**TO DO**
Determine which lines of the records include the word "flex", and copy them.
[TASK INPUTS Boundary: Start]
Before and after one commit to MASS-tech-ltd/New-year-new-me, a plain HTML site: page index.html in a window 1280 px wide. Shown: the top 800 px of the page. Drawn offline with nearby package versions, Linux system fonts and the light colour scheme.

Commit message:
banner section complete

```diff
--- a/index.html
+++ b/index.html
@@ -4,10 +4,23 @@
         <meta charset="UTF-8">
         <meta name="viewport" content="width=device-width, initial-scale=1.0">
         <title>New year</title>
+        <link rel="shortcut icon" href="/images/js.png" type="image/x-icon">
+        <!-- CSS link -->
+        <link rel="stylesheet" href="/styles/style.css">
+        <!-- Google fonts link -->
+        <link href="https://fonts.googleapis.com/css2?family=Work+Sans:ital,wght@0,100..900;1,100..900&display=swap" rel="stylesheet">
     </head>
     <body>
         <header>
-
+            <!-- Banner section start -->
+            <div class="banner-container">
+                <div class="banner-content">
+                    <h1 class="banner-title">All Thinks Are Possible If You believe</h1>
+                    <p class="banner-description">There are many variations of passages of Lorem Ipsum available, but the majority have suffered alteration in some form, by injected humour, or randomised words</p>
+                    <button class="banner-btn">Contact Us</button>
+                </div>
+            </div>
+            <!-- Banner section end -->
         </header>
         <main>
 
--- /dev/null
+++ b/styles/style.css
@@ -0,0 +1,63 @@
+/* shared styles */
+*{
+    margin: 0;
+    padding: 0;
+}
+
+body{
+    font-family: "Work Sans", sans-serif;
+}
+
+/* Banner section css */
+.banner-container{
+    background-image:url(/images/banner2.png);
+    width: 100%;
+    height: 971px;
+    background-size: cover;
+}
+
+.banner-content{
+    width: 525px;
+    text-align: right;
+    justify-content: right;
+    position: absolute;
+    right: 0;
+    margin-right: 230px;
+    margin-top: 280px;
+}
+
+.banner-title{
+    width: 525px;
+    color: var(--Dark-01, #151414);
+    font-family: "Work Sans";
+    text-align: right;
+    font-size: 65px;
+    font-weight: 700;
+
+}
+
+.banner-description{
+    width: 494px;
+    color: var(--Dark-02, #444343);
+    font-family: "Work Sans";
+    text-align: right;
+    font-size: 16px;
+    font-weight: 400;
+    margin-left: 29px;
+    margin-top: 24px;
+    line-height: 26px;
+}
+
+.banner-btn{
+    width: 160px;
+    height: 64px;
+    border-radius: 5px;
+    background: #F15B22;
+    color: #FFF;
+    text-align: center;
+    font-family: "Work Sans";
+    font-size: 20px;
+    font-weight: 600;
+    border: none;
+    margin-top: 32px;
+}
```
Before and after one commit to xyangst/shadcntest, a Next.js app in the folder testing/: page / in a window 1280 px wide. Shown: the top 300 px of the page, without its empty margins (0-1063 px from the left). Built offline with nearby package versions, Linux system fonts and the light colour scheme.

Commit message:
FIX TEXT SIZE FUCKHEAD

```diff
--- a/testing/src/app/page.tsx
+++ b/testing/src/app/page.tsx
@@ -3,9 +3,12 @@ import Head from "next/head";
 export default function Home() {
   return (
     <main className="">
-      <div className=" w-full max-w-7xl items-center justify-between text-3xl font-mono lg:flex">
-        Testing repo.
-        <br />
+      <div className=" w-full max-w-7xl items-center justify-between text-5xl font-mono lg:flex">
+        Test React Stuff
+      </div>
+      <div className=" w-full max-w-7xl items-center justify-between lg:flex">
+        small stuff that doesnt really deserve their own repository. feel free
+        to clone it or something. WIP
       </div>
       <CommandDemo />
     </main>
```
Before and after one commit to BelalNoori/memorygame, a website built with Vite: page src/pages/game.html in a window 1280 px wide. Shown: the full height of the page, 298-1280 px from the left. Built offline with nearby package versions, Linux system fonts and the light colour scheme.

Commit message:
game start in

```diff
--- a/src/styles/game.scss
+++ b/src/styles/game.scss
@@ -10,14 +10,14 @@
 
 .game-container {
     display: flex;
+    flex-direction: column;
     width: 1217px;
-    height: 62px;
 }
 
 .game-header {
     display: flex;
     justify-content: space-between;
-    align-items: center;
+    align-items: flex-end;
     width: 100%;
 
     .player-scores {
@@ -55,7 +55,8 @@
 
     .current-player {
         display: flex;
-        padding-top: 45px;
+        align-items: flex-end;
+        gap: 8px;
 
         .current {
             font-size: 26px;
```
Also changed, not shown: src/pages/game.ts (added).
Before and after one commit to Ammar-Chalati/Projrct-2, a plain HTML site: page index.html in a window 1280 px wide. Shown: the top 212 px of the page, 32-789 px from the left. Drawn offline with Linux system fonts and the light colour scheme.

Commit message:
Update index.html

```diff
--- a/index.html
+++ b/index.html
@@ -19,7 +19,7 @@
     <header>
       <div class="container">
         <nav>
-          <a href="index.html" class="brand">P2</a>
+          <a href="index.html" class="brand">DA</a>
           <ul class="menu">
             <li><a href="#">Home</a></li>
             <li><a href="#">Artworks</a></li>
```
[TASK INPUTS Boundary: End]
**ANSWER TO THE PROBLEM**
-      <div className=" w-full max-w-7xl items-center justify-between text-3xl font-mono lg:flex">
+      <div className=" w-full max-w-7xl items-center justify-between text-5xl font-mono lg:flex">
+      <div className=" w-full max-w-7xl items-center justify-between lg:flex">
     display: flex;
+    flex-direction: column;
     display: flex;
+    align-items: flex-end;
         display: flex;
+        align-items: flex-end;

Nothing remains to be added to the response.